[EXERCISE MATERIALS — start]

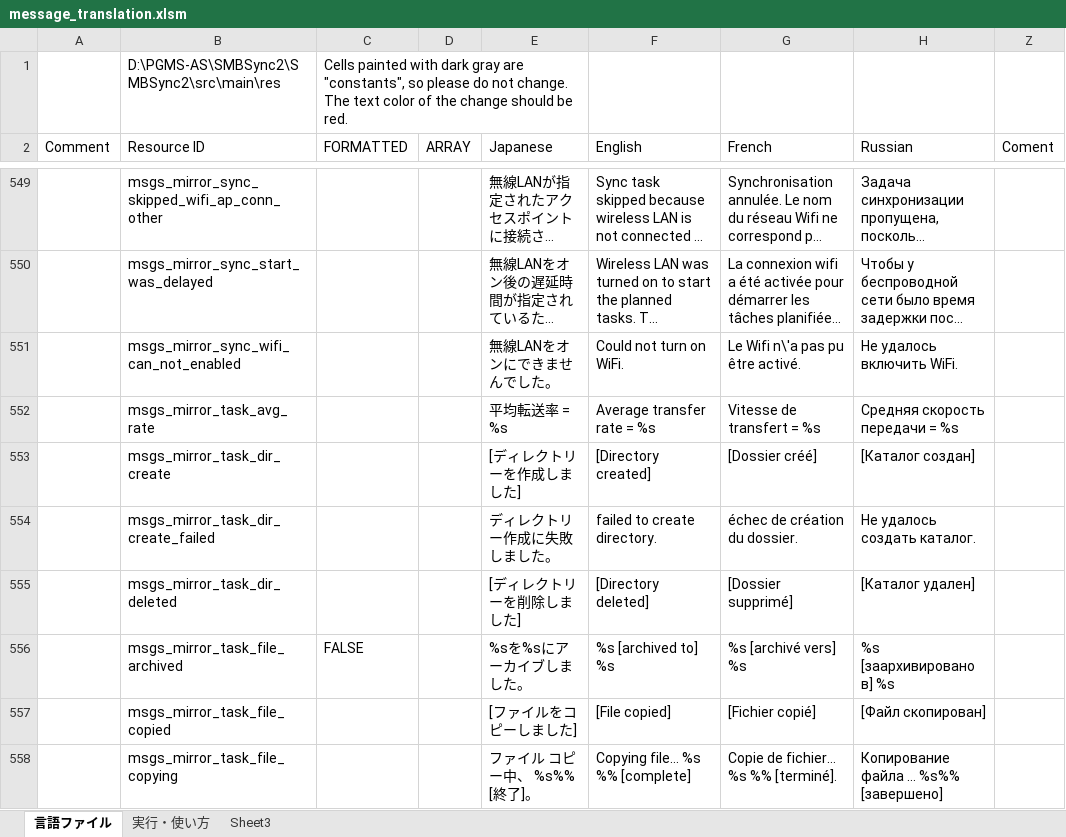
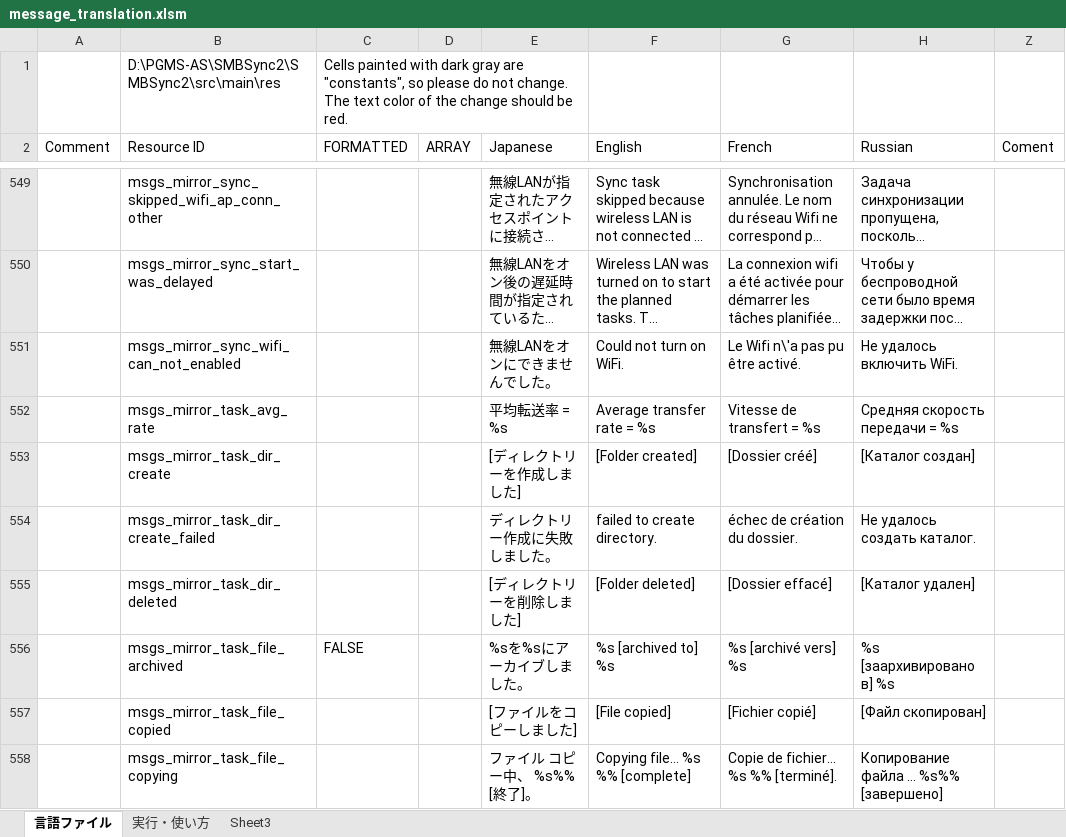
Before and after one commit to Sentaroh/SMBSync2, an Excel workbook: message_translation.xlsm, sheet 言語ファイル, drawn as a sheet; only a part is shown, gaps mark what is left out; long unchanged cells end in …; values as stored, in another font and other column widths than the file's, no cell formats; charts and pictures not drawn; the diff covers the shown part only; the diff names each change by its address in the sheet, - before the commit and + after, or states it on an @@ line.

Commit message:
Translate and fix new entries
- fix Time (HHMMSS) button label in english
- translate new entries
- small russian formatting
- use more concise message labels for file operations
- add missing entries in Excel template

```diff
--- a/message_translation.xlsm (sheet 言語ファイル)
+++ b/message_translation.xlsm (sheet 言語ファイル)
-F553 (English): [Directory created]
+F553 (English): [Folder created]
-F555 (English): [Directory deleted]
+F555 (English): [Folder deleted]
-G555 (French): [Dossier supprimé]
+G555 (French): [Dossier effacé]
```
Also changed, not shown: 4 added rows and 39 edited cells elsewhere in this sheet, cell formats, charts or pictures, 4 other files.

[EXERCISE MATERIALS — finish]
[EXERCISE MATERIALS — start]

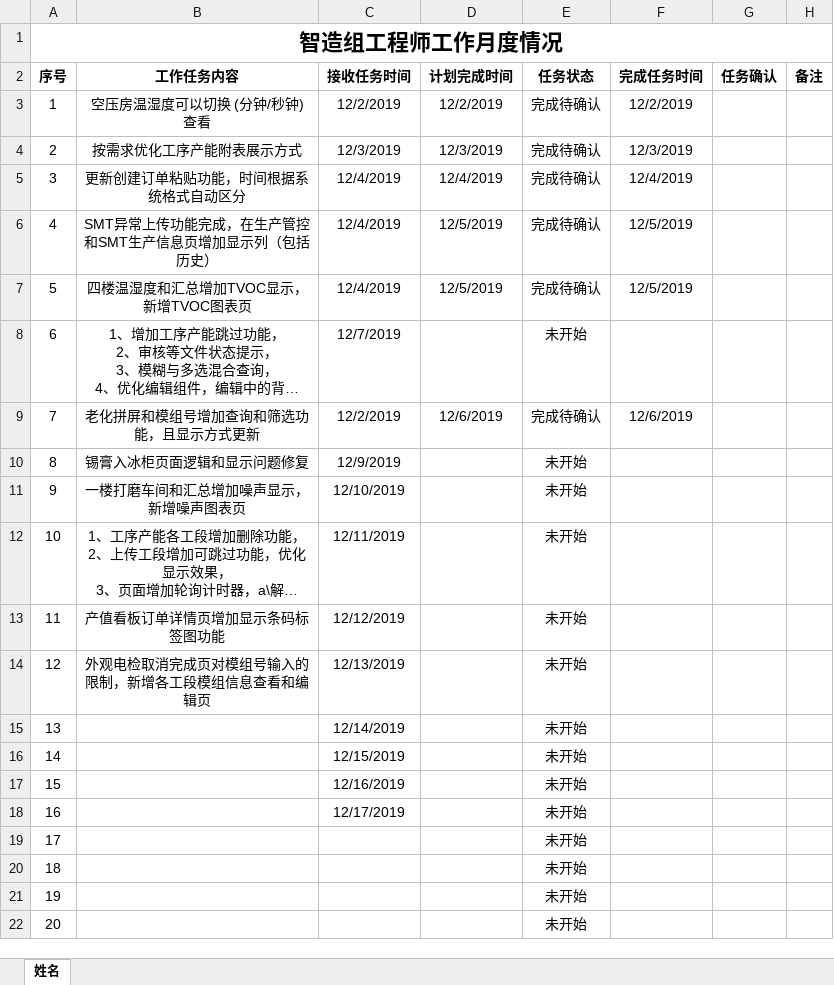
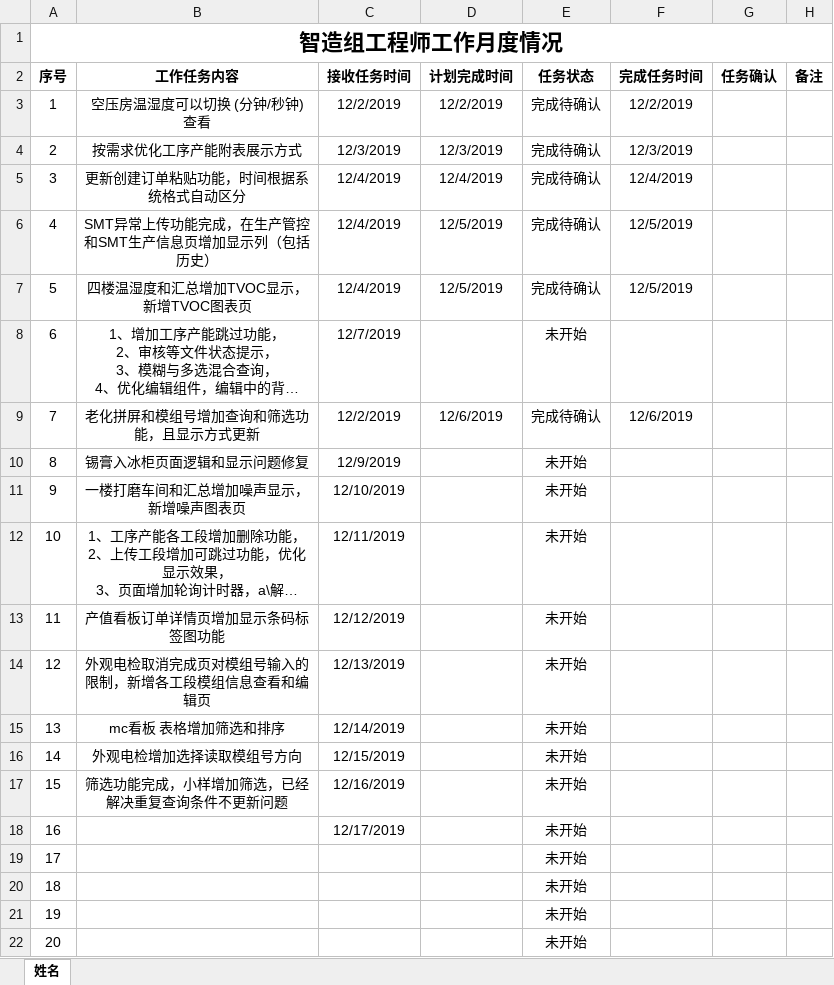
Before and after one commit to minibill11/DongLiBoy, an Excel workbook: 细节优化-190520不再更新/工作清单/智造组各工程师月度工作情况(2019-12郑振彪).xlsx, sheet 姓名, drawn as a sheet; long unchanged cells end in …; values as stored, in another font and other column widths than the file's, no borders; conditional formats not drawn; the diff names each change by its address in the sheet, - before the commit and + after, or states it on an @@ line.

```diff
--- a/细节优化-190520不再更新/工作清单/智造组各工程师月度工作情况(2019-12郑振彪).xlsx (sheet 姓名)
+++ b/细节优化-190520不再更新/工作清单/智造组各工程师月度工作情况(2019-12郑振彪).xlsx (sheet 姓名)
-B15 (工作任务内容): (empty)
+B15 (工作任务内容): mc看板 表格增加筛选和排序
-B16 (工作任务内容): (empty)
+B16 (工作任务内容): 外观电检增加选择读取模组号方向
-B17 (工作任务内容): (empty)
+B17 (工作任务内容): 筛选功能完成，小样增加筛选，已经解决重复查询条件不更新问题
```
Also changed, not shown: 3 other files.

[EXERCISE MATERIALS — finish]

● WHAT IS NEEDED:
From the data above, show each line that contains "xlsx".

● EXPECTED ANSWER:
Before and after one commit to minibill11/DongLiBoy, an Excel workbook: 细节优化-190520不再更新/工作清单/智造组各工程师月度工作情况(2019-12郑振彪).xlsx, sheet 姓名, drawn as a sheet; long unchanged cells end in …; values as stored, in another font and other column widths than the file's, no borders; conditional formats not drawn; the diff names each change by its address in the sheet, - before the commit and + after, or states it on an @@ line.
--- a/细节优化-190520不再更新/工作清单/智造组各工程师月度工作情况(2019-12郑振彪).xlsx (sheet 姓名)
+++ b/细节优化-190520不再更新/工作清单/智造组各工程师月度工作情况(2019-12郑振彪).xlsx (sheet 姓名)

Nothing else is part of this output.